Zarah Sultana, a Labor lawmaker whose question in parliament led to Mr Rees-Mogg’s comments on UNICEF, was angry at his response.

“It is shameful for children to get hungry,” she said. “It’s not shameful to feed them.”

UNICEF’s director of programs and advocacy in the UK, Anna Kettley, said Thursday that it was the organization’s mission to help the world’s poorest children. She said the UK program is a one-off response to support vulnerable children and families during the pandemic.

“We believe that every child is important and deserves to survive and thrive, no matter where they are born,” she said.

With Britain facing a deeper recession than any other country in Europe or North America, food insecurity was widely publicized by Marcus Rashford, the 23-year-old soccer star who this year helped feed millions of children in the country.
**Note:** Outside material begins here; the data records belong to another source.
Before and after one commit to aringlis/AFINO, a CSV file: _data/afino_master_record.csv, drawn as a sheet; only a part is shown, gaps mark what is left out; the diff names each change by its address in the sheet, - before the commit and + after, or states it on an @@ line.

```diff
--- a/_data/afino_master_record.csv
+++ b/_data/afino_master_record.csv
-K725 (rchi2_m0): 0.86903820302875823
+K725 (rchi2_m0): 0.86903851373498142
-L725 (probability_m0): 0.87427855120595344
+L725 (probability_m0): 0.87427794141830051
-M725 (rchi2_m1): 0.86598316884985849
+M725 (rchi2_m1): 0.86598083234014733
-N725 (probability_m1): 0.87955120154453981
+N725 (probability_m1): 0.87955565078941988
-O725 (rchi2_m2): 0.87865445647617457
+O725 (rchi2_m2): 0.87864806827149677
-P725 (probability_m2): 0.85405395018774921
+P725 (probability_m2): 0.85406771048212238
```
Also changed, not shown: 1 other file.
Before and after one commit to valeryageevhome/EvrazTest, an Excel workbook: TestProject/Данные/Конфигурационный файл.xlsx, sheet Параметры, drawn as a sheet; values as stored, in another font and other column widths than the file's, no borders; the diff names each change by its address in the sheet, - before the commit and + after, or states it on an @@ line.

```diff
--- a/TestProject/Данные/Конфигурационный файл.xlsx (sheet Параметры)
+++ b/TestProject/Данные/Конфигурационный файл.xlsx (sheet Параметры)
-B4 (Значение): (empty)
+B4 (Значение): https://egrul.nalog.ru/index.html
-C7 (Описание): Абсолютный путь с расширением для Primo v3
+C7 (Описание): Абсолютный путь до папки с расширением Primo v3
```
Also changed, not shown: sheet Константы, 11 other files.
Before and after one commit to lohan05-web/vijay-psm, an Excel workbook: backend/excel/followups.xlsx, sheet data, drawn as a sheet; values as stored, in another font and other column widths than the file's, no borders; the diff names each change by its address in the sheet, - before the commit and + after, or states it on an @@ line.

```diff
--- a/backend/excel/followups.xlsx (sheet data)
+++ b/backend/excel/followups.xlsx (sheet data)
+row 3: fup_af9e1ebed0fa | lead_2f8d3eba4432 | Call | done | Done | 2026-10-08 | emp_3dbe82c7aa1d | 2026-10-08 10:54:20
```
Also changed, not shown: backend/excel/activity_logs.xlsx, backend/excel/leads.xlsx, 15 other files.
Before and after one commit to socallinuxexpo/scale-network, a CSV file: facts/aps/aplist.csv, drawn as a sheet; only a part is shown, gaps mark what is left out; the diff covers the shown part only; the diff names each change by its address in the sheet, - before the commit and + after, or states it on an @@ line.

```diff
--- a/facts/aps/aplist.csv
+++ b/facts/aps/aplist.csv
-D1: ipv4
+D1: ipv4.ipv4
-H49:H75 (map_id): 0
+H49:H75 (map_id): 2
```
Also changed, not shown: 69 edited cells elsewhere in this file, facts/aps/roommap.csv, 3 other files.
When the nation went down and schools closed in the spring, Mr Rashford launched a campaign to donate food to the 1.5 million children in England who qualify for free school meals. He has received support across the country and thousands of cafes, restaurants, pubs and individuals have since donated food or money to charity.

Twice that year, first in June and again last month, Rashford pressured Prime Minister Boris Johnson’s administration to extend the free school lunch program during the holidays, even after schools reopened. The latest package, valued at £ 170 million (US $ 230 million), calls for free meals for children over the Easter, Summer and Christmas holidays in 2021.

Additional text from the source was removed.